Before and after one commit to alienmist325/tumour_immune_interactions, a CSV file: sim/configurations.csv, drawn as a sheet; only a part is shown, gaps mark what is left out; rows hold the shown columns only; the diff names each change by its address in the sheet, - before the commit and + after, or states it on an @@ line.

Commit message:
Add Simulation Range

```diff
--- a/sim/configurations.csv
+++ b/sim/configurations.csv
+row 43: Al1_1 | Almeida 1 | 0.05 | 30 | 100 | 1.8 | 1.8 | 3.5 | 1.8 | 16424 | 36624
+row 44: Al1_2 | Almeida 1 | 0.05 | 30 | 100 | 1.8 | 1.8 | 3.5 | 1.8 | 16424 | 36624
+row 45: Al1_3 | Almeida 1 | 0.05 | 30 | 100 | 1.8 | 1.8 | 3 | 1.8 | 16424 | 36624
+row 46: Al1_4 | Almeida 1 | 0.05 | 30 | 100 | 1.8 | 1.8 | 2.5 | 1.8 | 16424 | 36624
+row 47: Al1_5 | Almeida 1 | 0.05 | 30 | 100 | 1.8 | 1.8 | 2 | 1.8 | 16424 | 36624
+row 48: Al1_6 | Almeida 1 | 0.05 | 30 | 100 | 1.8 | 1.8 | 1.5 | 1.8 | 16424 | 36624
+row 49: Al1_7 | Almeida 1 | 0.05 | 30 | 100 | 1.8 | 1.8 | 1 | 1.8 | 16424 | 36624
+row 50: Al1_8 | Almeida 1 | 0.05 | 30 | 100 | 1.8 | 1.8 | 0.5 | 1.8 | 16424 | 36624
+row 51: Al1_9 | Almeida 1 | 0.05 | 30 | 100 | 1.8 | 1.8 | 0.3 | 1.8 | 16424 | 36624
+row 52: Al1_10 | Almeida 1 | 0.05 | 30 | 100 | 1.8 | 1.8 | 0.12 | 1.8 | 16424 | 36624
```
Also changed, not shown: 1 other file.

▶ **ASSIGNED TASK**
Return a faithful copy of all the records above.

▶ **THE COMPLETED TASK**
Before and after one commit to alienmist325/tumour_immune_interactions, a CSV file: sim/configurations.csv, drawn as a sheet; only a part is shown, gaps mark what is left out; rows hold the shown columns only; the diff names each change by its address in the sheet, - before the commit and + after, or states it on an @@ line.

Commit message:
Add Simulation Range

```diff
--- a/sim/configurations.csv
+++ b/sim/configurations.csv
+row 43: Al1_1 | Almeida 1 | 0.05 | 30 | 100 | 1.8 | 1.8 | 3.5 | 1.8 | 16424 | 36624
+row 44: Al1_2 | Almeida 1 | 0.05 | 30 | 100 | 1.8 | 1.8 | 3.5 | 1.8 | 16424 | 36624
+row 45: Al1_3 | Almeida 1 | 0.05 | 30 | 100 | 1.8 | 1.8 | 3 | 1.8 | 16424 | 36624
+row 46: Al1_4 | Almeida 1 | 0.05 | 30 | 100 | 1.8 | 1.8 | 2.5 | 1.8 | 16424 | 36624
+row 47: Al1_5 | Almeida 1 | 0.05 | 30 | 100 | 1.8 | 1.8 | 2 | 1.8 | 16424 | 36624
+row 48: Al1_6 | Almeida 1 | 0.05 | 30 | 100 | 1.8 | 1.8 | 1.5 | 1.8 | 16424 | 36624
+row 49: Al1_7 | Almeida 1 | 0.05 | 30 | 100 | 1.8 | 1.8 | 1 | 1.8 | 16424 | 36624
+row 50: Al1_8 | Almeida 1 | 0.05 | 30 | 100 | 1.8 | 1.8 | 0.5 | 1.8 | 16424 | 36624
+row 51: Al1_9 | Almeida 1 | 0.05 | 30 | 100 | 1.8 | 1.8 | 0.3 | 1.8 | 16424 | 36624
+row 52: Al1_10 | Almeida 1 | 0.05 | 30 | 100 | 1.8 | 1.8 | 0.12 | 1.8 | 16424 | 36624
```
Also changed, not shown: 1 other file.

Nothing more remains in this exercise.